- Activity
Go to the line containing "Amount --> UI" in the listing below and retype it and every later line exactly, down to the last.

----- Data shown

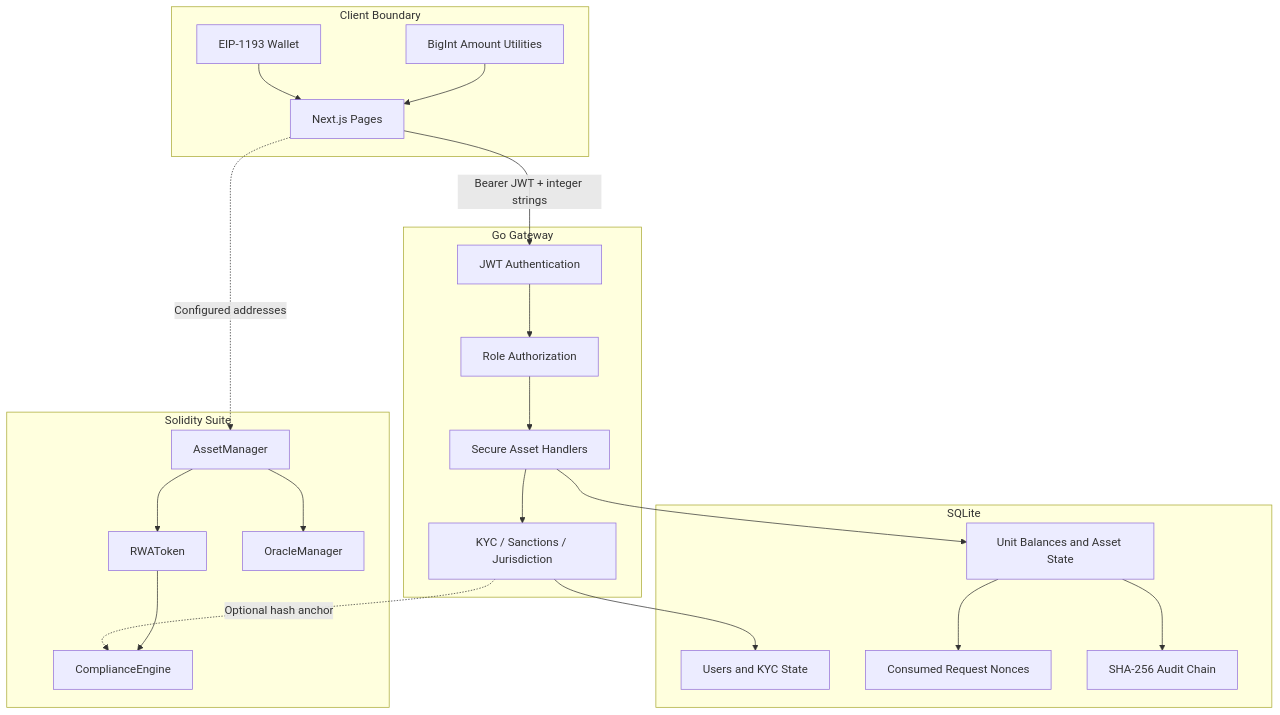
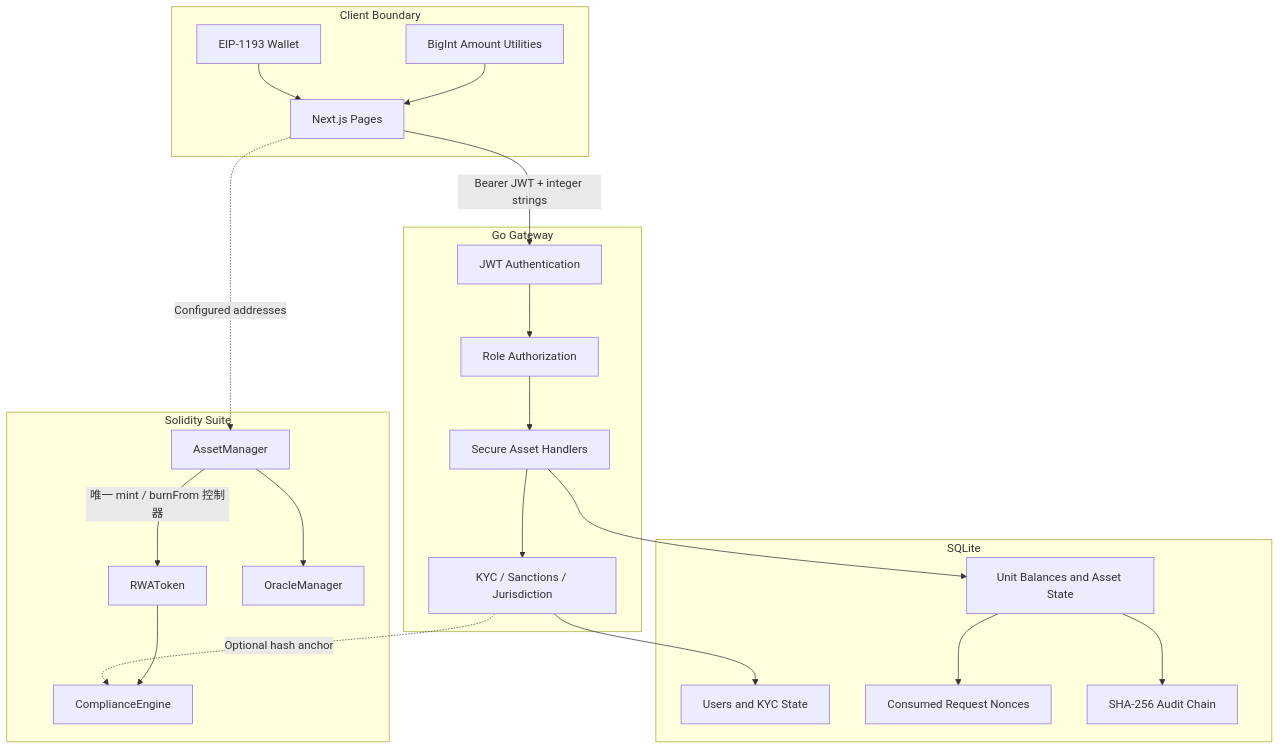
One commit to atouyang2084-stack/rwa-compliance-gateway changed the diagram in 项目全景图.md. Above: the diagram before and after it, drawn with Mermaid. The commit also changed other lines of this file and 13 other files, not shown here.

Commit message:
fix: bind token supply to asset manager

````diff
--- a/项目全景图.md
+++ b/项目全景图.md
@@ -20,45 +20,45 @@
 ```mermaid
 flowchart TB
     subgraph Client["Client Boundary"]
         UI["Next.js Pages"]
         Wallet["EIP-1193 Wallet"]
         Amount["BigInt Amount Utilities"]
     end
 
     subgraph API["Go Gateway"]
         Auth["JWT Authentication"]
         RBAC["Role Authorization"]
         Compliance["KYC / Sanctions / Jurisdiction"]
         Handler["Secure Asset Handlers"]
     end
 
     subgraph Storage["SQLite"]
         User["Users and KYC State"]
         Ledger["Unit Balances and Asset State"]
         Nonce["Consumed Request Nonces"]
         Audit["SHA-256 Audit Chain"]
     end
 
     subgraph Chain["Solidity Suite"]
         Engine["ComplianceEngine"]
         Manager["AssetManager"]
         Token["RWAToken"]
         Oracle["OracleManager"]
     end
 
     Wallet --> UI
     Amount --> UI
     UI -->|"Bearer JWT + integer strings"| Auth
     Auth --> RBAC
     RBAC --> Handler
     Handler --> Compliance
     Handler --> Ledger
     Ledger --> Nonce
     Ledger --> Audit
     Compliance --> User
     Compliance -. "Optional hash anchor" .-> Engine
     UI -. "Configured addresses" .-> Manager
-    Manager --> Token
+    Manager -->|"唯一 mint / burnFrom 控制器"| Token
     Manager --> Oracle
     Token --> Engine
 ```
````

----------

- Reply to the task
     Amount --> UI
     UI -->|"Bearer JWT + integer strings"| Auth
     Auth --> RBAC
     RBAC --> Handler
     Handler --> Compliance
     Handler --> Ledger
     Ledger --> Nonce
     Ledger --> Audit
     Compliance --> User
     Compliance -. "Optional hash anchor" .-> Engine
     UI -. "Configured addresses" .-> Manager
-    Manager --> Token
+    Manager -->|"唯一 mint / burnFrom 控制器"| Token
     Manager --> Oracle
     Token --> Engine
 ```
````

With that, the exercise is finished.